Snow leopard forced to live in captivity in Gilgit-Baltistan
GILGIT: A majestic beast has been stripped of its right to live in the wild and has been forced to live in a cage in Gilgit-Baltistan for nearly four years.
“King of mountains,” as the snow leopard is called, usually lives at an altitude of 12,000 to 18,000 feet and walks around an area of around 250 kilometres. This particular cat called Lovely, was deprived of this and lost its independence in December 2012 when it was hardly six months old.
Its mother apparently deserted the injured cub after it failed to cross a river in Khunjerab National Park, one of world’s highest parks in Hunza Valley of G-B.
A field team of the wildlife department spotted it and shifted it to a rehabilitation centre, following its treatment.
Altering the cycle of life
If Lovely’s mother is searching for her cub, it will inevitably be disappointed.
The cub only looks like the king of mountains and along with its habitat, everything about it has changed. The big cat has become domesticated – it eats meat supplied by the wildlife department and given to it by the caretaker instead of preying on markhors and other wild animals. Instead of striding and roaring aloud in the wild, Lovely is confined to a cage in Gojal which is only a few metres wide.
“This is sheer injustice with this beautiful animal,” Athar Iqbal, a nature lover who visited Gojal recently told The Express Tribune. “It not only defies nature but is also against animal rights – the cat is supposed to live in the mountains, not in a cage.”
Rahat Karim, a local said, “It seems to me that the leopard pleads for her release with anyone who visits her.”

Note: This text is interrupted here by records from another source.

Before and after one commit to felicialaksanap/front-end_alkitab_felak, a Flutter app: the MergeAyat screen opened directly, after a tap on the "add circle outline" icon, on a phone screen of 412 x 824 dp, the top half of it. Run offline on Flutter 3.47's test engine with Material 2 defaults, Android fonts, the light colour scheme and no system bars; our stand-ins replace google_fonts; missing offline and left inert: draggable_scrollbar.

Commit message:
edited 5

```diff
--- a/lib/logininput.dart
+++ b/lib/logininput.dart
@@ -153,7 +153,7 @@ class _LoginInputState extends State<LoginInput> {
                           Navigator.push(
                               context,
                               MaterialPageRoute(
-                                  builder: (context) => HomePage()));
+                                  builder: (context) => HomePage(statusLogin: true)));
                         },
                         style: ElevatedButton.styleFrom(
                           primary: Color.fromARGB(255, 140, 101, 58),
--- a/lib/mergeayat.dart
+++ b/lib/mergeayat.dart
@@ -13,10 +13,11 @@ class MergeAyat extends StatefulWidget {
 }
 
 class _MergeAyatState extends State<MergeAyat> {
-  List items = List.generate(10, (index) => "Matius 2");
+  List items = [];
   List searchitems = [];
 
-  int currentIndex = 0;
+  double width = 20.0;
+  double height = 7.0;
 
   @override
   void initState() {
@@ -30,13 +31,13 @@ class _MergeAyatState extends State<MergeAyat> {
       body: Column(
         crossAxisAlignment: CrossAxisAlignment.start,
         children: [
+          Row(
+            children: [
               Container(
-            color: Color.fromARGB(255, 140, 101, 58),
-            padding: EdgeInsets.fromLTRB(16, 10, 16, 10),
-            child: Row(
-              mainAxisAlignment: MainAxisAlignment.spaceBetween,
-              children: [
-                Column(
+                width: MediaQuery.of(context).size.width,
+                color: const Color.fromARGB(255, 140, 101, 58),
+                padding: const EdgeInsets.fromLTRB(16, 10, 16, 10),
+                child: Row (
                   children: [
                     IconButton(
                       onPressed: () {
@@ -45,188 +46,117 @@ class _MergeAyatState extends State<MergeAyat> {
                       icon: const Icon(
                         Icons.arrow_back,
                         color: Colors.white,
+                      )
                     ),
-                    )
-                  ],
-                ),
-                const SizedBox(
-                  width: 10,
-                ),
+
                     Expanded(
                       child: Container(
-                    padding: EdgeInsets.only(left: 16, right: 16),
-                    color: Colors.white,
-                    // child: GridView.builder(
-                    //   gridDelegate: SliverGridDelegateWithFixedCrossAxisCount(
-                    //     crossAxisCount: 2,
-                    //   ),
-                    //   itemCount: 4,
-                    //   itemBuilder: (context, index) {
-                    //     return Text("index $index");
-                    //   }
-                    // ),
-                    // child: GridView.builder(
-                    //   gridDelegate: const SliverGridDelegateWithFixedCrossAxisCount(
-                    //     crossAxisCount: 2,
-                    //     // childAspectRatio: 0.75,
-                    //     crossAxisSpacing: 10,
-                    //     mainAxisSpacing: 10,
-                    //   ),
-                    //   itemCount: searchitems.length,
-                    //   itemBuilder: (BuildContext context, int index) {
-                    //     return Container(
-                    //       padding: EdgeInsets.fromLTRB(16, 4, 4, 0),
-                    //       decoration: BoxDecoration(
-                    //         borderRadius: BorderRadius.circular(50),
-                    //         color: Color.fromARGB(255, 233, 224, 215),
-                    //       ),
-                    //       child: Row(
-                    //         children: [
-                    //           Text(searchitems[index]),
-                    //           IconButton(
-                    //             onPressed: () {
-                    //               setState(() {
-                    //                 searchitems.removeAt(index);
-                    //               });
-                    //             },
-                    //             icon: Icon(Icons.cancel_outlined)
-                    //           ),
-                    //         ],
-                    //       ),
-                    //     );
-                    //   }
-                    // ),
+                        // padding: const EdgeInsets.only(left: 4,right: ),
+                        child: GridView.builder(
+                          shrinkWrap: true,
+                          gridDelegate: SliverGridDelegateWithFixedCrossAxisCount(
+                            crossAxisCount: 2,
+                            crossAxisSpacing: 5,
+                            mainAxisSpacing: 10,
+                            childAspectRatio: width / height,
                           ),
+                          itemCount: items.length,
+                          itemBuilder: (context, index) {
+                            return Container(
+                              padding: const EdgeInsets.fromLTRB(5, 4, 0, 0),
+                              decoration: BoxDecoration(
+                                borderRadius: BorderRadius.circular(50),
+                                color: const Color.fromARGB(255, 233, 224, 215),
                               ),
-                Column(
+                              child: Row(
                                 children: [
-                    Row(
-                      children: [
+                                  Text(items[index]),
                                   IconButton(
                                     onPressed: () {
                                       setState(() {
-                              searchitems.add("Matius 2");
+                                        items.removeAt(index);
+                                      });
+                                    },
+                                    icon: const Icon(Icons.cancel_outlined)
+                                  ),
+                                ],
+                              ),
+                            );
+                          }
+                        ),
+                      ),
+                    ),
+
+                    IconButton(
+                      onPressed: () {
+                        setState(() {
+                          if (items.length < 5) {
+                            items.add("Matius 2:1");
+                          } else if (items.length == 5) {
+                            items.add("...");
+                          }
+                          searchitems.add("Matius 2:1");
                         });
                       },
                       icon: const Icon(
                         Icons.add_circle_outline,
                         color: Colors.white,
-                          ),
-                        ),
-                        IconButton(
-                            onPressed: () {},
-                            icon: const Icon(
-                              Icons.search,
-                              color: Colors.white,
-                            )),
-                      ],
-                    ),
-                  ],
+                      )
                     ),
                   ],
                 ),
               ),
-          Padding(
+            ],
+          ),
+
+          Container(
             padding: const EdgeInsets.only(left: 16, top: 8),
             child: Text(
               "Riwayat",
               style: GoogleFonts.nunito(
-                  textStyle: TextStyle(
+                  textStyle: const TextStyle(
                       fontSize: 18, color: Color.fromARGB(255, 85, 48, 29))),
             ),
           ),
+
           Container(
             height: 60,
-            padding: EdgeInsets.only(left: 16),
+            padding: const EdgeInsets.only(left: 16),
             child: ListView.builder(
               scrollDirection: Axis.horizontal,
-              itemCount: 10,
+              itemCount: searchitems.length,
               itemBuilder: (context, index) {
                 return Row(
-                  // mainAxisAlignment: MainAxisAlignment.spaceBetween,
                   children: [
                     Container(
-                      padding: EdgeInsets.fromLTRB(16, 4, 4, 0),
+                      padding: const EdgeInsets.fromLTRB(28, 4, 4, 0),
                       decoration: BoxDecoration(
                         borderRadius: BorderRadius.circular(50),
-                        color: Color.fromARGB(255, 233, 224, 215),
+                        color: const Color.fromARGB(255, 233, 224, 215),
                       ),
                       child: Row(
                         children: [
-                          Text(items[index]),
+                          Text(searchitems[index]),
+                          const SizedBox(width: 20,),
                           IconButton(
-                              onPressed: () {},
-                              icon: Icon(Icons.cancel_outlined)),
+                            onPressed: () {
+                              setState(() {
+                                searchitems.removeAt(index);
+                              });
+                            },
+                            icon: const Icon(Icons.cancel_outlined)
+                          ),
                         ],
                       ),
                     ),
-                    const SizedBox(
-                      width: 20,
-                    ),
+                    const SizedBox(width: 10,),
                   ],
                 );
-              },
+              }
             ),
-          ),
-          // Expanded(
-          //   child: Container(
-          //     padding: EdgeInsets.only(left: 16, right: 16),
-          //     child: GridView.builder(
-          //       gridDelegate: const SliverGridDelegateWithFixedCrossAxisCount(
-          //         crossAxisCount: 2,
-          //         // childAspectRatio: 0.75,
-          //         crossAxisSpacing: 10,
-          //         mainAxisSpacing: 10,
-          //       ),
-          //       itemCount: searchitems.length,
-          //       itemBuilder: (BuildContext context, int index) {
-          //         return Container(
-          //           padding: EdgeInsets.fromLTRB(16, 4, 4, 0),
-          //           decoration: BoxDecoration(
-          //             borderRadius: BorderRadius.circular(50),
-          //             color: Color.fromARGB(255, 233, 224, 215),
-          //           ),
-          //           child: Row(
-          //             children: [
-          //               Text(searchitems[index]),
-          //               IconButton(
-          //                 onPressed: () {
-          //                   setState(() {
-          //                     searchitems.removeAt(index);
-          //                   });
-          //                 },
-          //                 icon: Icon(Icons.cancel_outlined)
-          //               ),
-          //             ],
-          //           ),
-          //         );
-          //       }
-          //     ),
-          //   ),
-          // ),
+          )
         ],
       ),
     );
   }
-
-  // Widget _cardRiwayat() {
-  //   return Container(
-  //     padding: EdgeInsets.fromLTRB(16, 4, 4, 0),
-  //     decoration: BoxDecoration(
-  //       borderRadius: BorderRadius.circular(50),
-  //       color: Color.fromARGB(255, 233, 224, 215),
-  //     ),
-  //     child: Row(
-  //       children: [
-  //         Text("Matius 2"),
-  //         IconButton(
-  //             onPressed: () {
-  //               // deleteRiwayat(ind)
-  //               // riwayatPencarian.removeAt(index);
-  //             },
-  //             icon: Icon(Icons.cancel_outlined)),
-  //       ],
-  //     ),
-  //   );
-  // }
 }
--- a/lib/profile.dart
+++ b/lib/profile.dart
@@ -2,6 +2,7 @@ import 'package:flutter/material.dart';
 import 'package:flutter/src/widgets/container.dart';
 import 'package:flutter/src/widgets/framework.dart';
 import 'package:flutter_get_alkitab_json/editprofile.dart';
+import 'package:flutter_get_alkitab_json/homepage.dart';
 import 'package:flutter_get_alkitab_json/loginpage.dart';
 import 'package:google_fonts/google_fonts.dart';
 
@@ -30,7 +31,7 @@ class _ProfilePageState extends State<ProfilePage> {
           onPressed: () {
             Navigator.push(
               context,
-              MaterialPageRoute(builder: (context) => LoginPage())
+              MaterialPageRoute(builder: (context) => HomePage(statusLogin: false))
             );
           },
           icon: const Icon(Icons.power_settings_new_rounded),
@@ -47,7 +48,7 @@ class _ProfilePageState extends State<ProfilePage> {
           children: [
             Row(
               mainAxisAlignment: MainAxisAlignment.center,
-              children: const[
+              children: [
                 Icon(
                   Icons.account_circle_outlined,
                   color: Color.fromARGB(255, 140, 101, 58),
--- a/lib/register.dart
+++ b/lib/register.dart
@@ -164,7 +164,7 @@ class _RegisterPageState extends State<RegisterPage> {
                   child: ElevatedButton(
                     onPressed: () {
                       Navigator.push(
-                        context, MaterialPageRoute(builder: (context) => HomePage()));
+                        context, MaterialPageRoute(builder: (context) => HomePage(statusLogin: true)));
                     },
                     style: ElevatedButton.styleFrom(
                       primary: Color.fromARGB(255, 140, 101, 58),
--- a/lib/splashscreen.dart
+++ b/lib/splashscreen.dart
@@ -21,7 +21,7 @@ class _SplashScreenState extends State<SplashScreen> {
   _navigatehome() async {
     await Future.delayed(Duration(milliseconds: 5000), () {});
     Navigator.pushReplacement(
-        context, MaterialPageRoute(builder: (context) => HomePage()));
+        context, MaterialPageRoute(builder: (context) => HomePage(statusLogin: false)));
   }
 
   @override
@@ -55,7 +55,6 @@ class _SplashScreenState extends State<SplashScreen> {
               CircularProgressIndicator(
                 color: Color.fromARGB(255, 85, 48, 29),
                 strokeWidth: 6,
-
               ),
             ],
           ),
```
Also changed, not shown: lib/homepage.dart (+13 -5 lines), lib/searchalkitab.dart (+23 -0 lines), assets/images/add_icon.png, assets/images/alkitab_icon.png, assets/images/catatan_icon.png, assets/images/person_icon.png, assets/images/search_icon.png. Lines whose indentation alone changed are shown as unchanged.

“I was wondering why Lovely was not released into the wild immediately after its treatment?” Basit Khan, a pioneering conservationist in G-B who also headed WWF from the mid-1990s to early 2000s asked. “Whose fault is it and who is there to compensate for the four prime years of this cat’s life that it spent in captivity?” he added.
Khan asked the authorities to release the animal from the cage. He also said if rights activists in Europe and America came to know about this, they will campaign for its freedom.
However, G-B wildlife conservator Ghulam Muhammad said releasing the big cat into the wild now will be extremely dangerous. “It may attack livestock as well as human beings since it has not been trained to hunt wildlife,” Muhammad told The Express Tribune.
He said the cub was better looked after in the present situation as monthly expenditure on its food was about Rs30,000. “A proposal to establish a zoo in G-B has also emerged,” he added.
However, scientists wonder if the establishment of a zoo in G-B was necessary since the whole region was a wildlife sanctuary.
Leopards are listed as endangered species in Pakistan. With only 200 such animals in the country, there is a dire need for preservation. Their presence in an area signifies prevalence of a healthy ecosystem.
Scientists state once a cubs is two years old, it parts ways with its mother and sets out on its own.
Snow leopards are also called ‘ghosts of mountains’ since they roam into the wild alone. They also leave marks on the landscape they inhabit to suggest the area has been demarcated and other snow leopards can no longer mark it as their territory.